That’s right. It’s probably due to lack of experience, but sometimes things must change. In my initial design, I designed it such that the thumbnail and actual image shown while viewing the image was separate. It still is, and I believe they should be so that thumbnail download doesn’t take too much time. I think it is better to download smaller images to increase performance, now that I have finished the application. However, I also had the not so great idea of downloading it all at once initially. That is, download both the thumbnail and actual image all at the same time, before showing the thumbnails to the user. I found that this method took an incredible amount of time; hence, I had to change the initial plan. Instead of downloading both the thumbnail and actual image, I then downloaded all the thumbnails when showing it to the user, and then only download the actual image when it is selected and shown to the user. This was also so much better in terms of memory. Only one actual image is downloaded rather than all of them.
Another focus: Readability
Readability is probably one of the most important aspects of software development. Although this is not an application that will be maintained and looked at by a lot of people, I still believe how readable it is is extremely important. How did I improve readability?
- Explanatory class, function, and variable names, even if they are long
- Making functions as small as can be
- Making individual classes as small as can be
- Placing everything that can be placed in a function into a function
These bullets are the ideas that stood out to me the most while reading Clean Code by Uncle Bob.
I actually did not have much of a hard time in creating this app. Most of the time. Although, when I got to the part of learning and using the recyclerview-selection library, that was another matter.
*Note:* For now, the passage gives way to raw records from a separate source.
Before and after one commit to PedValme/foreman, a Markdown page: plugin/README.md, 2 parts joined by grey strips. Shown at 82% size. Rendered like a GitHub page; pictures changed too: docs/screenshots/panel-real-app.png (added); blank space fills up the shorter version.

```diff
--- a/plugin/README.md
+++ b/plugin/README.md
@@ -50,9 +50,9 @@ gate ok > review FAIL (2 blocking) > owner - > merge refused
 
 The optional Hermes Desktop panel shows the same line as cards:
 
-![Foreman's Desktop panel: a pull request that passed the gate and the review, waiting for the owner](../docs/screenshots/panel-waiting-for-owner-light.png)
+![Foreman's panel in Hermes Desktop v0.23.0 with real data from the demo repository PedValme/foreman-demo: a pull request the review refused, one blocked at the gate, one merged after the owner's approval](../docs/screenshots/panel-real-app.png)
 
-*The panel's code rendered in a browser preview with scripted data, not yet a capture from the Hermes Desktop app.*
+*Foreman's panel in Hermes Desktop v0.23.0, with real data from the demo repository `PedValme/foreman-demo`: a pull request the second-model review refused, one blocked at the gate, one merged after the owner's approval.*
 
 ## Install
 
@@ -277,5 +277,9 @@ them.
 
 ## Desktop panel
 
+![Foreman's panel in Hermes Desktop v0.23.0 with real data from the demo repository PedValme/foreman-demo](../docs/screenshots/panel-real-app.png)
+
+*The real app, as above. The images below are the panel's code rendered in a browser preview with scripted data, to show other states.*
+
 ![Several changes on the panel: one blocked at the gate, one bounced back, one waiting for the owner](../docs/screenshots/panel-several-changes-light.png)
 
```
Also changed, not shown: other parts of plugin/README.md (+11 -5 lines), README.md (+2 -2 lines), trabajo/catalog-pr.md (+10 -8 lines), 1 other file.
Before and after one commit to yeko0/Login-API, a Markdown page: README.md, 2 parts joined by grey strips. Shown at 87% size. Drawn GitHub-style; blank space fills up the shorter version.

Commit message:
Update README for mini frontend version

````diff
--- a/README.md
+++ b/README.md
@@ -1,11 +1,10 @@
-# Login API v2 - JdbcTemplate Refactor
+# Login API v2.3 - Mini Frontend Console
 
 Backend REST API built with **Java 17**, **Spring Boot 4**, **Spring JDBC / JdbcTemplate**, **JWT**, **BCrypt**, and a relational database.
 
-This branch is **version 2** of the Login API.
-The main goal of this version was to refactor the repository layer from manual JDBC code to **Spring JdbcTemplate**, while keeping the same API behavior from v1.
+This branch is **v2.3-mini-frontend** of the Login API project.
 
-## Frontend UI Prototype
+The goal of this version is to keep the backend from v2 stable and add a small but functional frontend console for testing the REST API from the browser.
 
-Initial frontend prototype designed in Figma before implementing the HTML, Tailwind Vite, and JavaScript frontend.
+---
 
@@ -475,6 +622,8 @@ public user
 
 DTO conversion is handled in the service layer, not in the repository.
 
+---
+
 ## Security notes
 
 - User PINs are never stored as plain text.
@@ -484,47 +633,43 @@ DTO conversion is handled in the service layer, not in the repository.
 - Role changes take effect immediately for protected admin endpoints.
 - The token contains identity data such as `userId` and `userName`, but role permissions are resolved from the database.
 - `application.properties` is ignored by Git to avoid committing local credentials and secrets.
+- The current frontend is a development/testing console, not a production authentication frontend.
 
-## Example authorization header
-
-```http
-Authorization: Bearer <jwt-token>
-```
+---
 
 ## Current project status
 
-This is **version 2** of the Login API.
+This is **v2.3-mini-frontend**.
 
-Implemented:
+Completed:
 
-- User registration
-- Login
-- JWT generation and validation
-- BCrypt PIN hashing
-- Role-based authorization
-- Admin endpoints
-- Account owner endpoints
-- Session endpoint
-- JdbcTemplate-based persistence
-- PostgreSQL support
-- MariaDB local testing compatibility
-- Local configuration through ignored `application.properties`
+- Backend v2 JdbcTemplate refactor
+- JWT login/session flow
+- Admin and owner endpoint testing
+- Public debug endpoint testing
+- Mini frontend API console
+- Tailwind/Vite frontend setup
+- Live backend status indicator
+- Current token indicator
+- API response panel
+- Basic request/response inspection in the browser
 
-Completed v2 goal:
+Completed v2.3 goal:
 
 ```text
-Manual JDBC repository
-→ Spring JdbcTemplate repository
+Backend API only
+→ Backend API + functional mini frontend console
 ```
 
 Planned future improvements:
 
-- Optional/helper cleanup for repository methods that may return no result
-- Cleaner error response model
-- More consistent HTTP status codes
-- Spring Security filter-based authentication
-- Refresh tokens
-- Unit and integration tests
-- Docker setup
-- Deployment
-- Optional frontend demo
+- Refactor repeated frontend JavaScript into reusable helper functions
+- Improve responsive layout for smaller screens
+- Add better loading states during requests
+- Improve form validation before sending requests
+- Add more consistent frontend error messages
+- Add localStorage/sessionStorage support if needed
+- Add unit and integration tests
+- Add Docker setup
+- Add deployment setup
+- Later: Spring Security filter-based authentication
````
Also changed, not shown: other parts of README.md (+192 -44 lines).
It’s not that it was really difficult to understand, I just needed some examples to understand how to use it and there was not many. There were also some terms in the documentations and guides that I did not really understand, and I could not find what they refer to. It did take a lot of trial and error to get it to work, but in the end, I was able to.
Things I learned
I learned an incredible amount creating this application, with application architecture probably being the most important one. Upon starting this application, I did not know how to download images. I did not know how to use RxJava or Retrofit, and to be honest, I did not even know Retrofit existed. I learned about the observer pattern, and am now planning to learn other patterns I will likely use in my software engineering journey. This experience has helped me so much as I have been planning to create and release an android application. I hope in time, I will have become a much better android developer and have created much more projects.
Thank you for reading this post!